Work required:
Write out each line below precisely, passing over the pictures.

Extracted data entries:
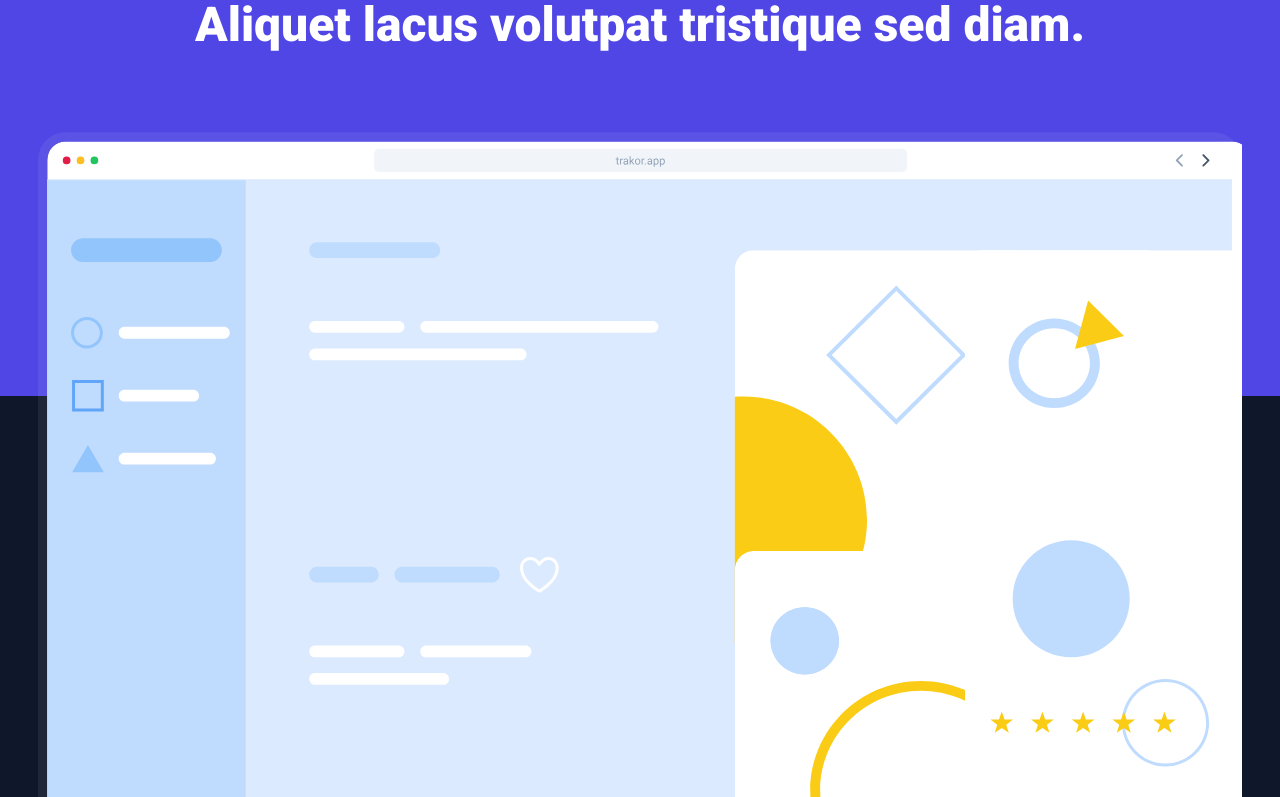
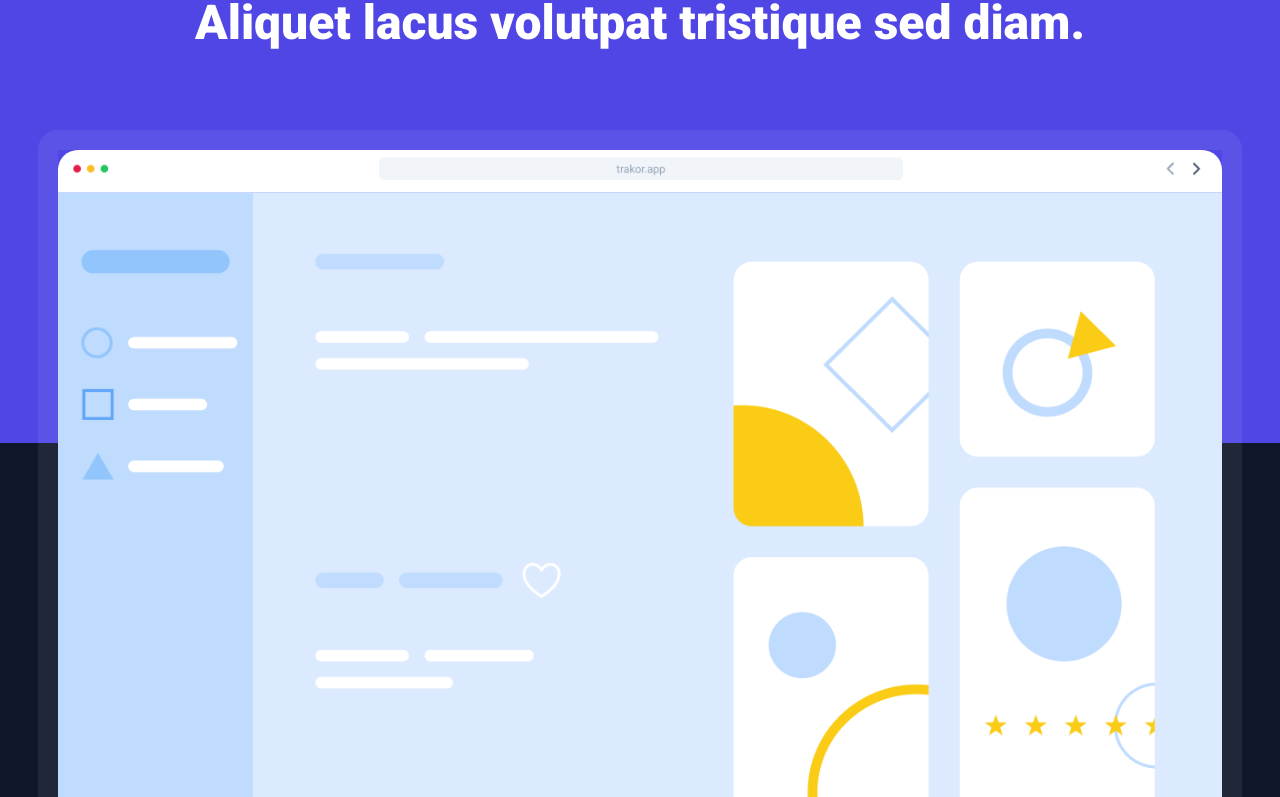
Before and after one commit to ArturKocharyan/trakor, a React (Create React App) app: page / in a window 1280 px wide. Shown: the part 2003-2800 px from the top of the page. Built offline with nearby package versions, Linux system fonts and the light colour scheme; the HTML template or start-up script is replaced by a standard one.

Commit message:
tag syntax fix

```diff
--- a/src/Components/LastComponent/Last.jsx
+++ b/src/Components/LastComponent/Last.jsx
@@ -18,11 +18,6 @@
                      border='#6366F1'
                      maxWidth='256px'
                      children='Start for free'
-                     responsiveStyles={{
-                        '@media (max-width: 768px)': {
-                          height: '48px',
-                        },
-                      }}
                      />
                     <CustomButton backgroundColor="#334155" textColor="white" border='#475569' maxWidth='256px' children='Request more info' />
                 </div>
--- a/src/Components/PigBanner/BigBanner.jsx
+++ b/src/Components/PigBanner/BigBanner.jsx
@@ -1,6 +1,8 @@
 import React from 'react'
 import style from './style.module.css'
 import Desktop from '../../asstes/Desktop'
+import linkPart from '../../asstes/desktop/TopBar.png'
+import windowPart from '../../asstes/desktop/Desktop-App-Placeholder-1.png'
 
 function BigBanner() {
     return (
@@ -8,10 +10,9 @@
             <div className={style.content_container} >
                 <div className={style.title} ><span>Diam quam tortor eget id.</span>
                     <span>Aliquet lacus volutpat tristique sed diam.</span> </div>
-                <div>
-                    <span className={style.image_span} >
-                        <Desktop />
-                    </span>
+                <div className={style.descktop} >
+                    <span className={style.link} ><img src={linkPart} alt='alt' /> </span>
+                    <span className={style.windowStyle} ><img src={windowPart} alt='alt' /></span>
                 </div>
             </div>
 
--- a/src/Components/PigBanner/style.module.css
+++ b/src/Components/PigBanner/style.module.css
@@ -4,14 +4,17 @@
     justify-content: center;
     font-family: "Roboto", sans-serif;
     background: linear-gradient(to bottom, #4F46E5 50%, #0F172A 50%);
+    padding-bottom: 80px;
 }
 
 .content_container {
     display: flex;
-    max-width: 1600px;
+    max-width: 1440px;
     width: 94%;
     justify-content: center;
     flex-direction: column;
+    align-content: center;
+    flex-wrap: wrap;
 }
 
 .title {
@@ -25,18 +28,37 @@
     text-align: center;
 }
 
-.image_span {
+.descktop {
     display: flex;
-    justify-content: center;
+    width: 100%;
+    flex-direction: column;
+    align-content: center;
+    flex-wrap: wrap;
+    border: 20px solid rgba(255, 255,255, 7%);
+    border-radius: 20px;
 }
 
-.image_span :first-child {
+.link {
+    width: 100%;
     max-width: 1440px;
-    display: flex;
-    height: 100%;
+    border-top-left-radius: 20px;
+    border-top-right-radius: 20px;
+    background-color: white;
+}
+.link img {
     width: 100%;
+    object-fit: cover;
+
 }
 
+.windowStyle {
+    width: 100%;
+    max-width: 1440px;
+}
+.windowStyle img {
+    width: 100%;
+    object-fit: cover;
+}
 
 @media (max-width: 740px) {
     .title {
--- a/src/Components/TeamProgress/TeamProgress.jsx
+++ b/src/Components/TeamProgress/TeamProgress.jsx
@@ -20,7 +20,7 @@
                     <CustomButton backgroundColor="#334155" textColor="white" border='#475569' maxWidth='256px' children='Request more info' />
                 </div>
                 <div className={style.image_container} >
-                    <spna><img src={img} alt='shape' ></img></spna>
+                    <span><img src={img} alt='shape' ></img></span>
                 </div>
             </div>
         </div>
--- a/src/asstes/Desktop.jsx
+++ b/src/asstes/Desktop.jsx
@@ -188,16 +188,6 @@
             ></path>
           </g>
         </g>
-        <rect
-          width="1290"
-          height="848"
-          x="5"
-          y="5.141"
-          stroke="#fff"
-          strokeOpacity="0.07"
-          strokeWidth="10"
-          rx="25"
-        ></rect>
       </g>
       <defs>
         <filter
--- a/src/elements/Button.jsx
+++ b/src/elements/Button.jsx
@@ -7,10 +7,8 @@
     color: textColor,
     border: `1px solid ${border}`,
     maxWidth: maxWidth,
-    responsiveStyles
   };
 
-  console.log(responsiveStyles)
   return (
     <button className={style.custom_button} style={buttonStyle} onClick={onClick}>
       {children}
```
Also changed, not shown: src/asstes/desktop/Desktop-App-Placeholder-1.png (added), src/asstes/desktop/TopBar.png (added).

Problem solution:
Before and after one commit to ArturKocharyan/trakor, a React (Create React App) app: page / in a window 1280 px wide. Shown: the part 2003-2800 px from the top of the page. Built offline with nearby package versions, Linux system fonts and the light colour scheme; the HTML template or start-up script is replaced by a standard one.

Commit message:
tag syntax fix

```diff
--- a/src/Components/LastComponent/Last.jsx
+++ b/src/Components/LastComponent/Last.jsx
@@ -18,11 +18,6 @@
                      border='#6366F1'
                      maxWidth='256px'
                      children='Start for free'
-                     responsiveStyles={{
-                        '@media (max-width: 768px)': {
-                          height: '48px',
-                        },
-                      }}
                      />
                     <CustomButton backgroundColor="#334155" textColor="white" border='#475569' maxWidth='256px' children='Request more info' />
                 </div>
--- a/src/Components/PigBanner/BigBanner.jsx
+++ b/src/Components/PigBanner/BigBanner.jsx
@@ -1,6 +1,8 @@
 import React from 'react'
 import style from './style.module.css'
 import Desktop from '../../asstes/Desktop'
+import linkPart from '../../asstes/desktop/TopBar.png'
+import windowPart from '../../asstes/desktop/Desktop-App-Placeholder-1.png'
 
 function BigBanner() {
     return (
@@ -8,10 +10,9 @@
             <div className={style.content_container} >
                 <div className={style.title} ><span>Diam quam tortor eget id.</span>
                     <span>Aliquet lacus volutpat tristique sed diam.</span> </div>
-                <div>
-                    <span className={style.image_span} >
-                        <Desktop />
-                    </span>
+                <div className={style.descktop} >
+                    <span className={style.link} ><img src={linkPart} alt='alt' /> </span>
+                    <span className={style.windowStyle} ><img src={windowPart} alt='alt' /></span>
                 </div>
             </div>
 
--- a/src/Components/PigBanner/style.module.css
+++ b/src/Components/PigBanner/style.module.css
@@ -4,14 +4,17 @@
     justify-content: center;
     font-family: "Roboto", sans-serif;
     background: linear-gradient(to bottom, #4F46E5 50%, #0F172A 50%);
+    padding-bottom: 80px;
 }
 
 .content_container {
     display: flex;
-    max-width: 1600px;
+    max-width: 1440px;
     width: 94%;
     justify-content: center;
     flex-direction: column;
+    align-content: center;
+    flex-wrap: wrap;
 }
 
 .title {
@@ -25,18 +28,37 @@
     text-align: center;
 }
 
-.image_span {
+.descktop {
     display: flex;
-    justify-content: center;
+    width: 100%;
+    flex-direction: column;
+    align-content: center;
+    flex-wrap: wrap;
+    border: 20px solid rgba(255, 255,255, 7%);
+    border-radius: 20px;
 }
 
-.image_span :first-child {
+.link {
+    width: 100%;
     max-width: 1440px;
-    display: flex;
-    height: 100%;
+    border-top-left-radius: 20px;
+    border-top-right-radius: 20px;
+    background-color: white;
+}
+.link img {
     width: 100%;
+    object-fit: cover;
+
 }
 
+.windowStyle {
+    width: 100%;
+    max-width: 1440px;
+}
+.windowStyle img {
+    width: 100%;
+    object-fit: cover;
+}
 
 @media (max-width: 740px) {
     .title {
--- a/src/Components/TeamProgress/TeamProgress.jsx
+++ b/src/Components/TeamProgress/TeamProgress.jsx
@@ -20,7 +20,7 @@
                     <CustomButton backgroundColor="#334155" textColor="white" border='#475569' maxWidth='256px' children='Request more info' />
                 </div>
                 <div className={style.image_container} >
-                    <spna><img src={img} alt='shape' ></img></spna>
+                    <span><img src={img} alt='shape' ></img></span>
                 </div>
             </div>
         </div>
--- a/src/asstes/Desktop.jsx
+++ b/src/asstes/Desktop.jsx
@@ -188,16 +188,6 @@
             ></path>
           </g>
         </g>
-        <rect
-          width="1290"
-          height="848"
-          x="5"
-          y="5.141"
-          stroke="#fff"
-          strokeOpacity="0.07"
-          strokeWidth="10"
-          rx="25"
-        ></rect>
       </g>
       <defs>
         <filter
--- a/src/elements/Button.jsx
+++ b/src/elements/Button.jsx
@@ -7,10 +7,8 @@
     color: textColor,
     border: `1px solid ${border}`,
     maxWidth: maxWidth,
-    responsiveStyles
   };
 
-  console.log(responsiveStyles)
   return (
     <button className={style.custom_button} style={buttonStyle} onClick={onClick}>
       {children}
```
Also changed, not shown: src/asstes/desktop/Desktop-App-Placeholder-1.png (added), src/asstes/desktop/TopBar.png (added).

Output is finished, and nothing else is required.